Encouraged by the results of my survey, I am embarking on another press complaint. I know I said that press complaints appear to be very difficult to be upheld. I also said I wouldn’t draw wild conclusions from the small, biased sample that my survey represents. Hey ho.
The survey indicated that once you are over your denial of climate science, the amount of change you are willing to make to reduce your impact is correlated with how bad you think the outcomes will be. Phew, that is a wild conclusion given the survey was unscientific, small and biased. But it makes logical sense, so I’m running with it.
So, less contrary and inaccurate bilge in the press, less for people to hang their denial hats on, more chance of progress. I’m not sure the logic follows either.
But, we’re going for it anyway, for the last time maybe.
The experiment this time is whether a clearly inaccurate statement gets retracted.

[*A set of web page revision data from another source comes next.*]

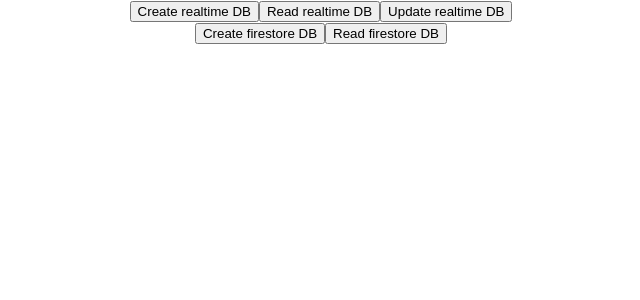
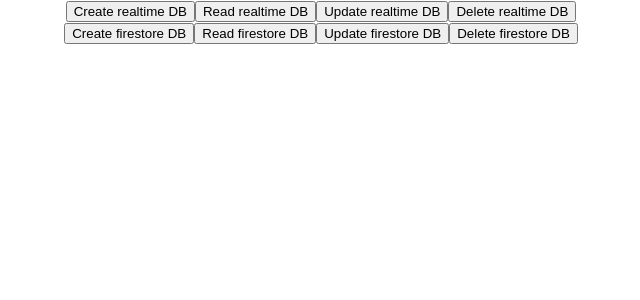
Before and after one commit to DuongXuanAnh/NDBI040, a React (Create React App) app in the folder my-app/: page / in a window 1280 px wide. Shown: the top 300 px of the page, without its empty margins (319-959 px from the left). Built offline with nearby package versions, Linux system fonts and the light colour scheme.

Commit message:
datele and update function

```diff
--- a/my-app/src/component/firestore.js
+++ b/my-app/src/component/firestore.js
@@ -1,5 +1,5 @@
 import { db_firestore } from "../config/firebase";
-import { collection, addDoc, getDocs, query, where, doc, getDoc } from "firebase/firestore";
+import { collection, addDoc, getDocs, query, where, doc, getDoc, updateDoc, deleteDoc } from "firebase/firestore";
 
 export const FireStore = () => {
 
@@ -195,10 +195,27 @@
     };
 
 
+    const updateFirestoreDB = async () => {
+        // I want to update name in firestore
+        const userId = "78P2o0rFVk9z335MSM6E";
+        const newName = "David Duong";
+        const userRef = doc(db_firestore, "users", userId);
+        await updateDoc(userRef, { name: newName });
+    };
+
+    const deleteFirestoreDB = async () => {
+      const userId = "gxY02IvwZ4SHZYNaiMHH";
+      const userRef = doc(db_firestore, "users", userId);
+      await deleteDoc(userRef);
+    }
+
+
     return (
         <div>
             <button onClick={ () => createFirestoreDB() }>Create firestore DB</button>
             <button onClick={ () => readFireStoreDB() }>Read firestore DB</button>
+            <button onClick={ () => updateFirestoreDB() }>Update firestore DB</button>
+            <button onClick={ () => deleteFirestoreDB() }>Delete firestore DB</button>
         </div>
     )
 }
--- a/my-app/src/component/realtime.js
+++ b/my-app/src/component/realtime.js
@@ -1,4 +1,4 @@
-import { onValue, ref, set, push, child, get, query, orderByChild, equalTo, startAt, endAt, on, update } from 'firebase/database';
+import { onValue, ref, set, push, child, get, query, orderByChild, equalTo, startAt, endAt, on, update, remove } from 'firebase/database';
 
 
 import { db } from "../config/firebase";
@@ -245,10 +245,31 @@
 
     const updateRealTimeDB = () => {
 
-      const userId = "-NV4q8t-UBU7agyfa_mj";
+      const userId = "-NV5ybUrxsUcmL3duDc3";
       const userRef = ref(db, `users/${userId}`);
       update(userRef, { name: "David Duong" });
 
+    }
+
+    const deleteRealTimeDB = () => {
+
+
+      const userId = "-NV5ybV-abtBhiE-pp8J";
+      const userRef = ref(db, `users/${userId}`);
+
+      get(userRef).then((snapshot) => {
+        if (snapshot.exists()) {
+          remove(userRef)
+            .then(() => {
+              console.log("User deleted successfully!");
+            })
+            .catch((error) => {
+              console.error("Error deleting user:", error);
+            });
+        } else {
+          console.log("User does not exist.");
+        }
+      });
     }
 
     return (
@@ -256,6 +277,7 @@
             <button onClick={ () => createRealTimeDB() }>Create realtime DB</button>
             <button onClick={ () => readRealTimeDB() }>Read realtime DB</button>
             <button onClick={ () => updateRealTimeDB() }>Update realtime DB</button>
+            <button onClick={ () => deleteRealTimeDB() }>Delete realtime DB</button>
 
         </div>
     )
```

Thank you to Graham, who has both pointed out the article and done the research. The target is an article in the Express in the UK by Leo KcKinstry, with the headline “Global warming is about hotter, drier weather … not flooding“.
There is an awful lot that is wrong about the article, but we decided to go for the two most obviously inaccurate statements. The following is the first email to the Express:
The UK has had the wettest winter (517.6mm of rain fall) since national records began in 1910, the Met Office has confirmed.
No reply from the Express yet? Any chance of adding an objection to Mckinstry’s comment that wind turbines are useless when you forward the letter on to the PCC?
This article is interesting.
I wonder if you would have had a better result against the Telegragh had you complained now? But then maybe your complaint went a small way to changing their view, every little helps.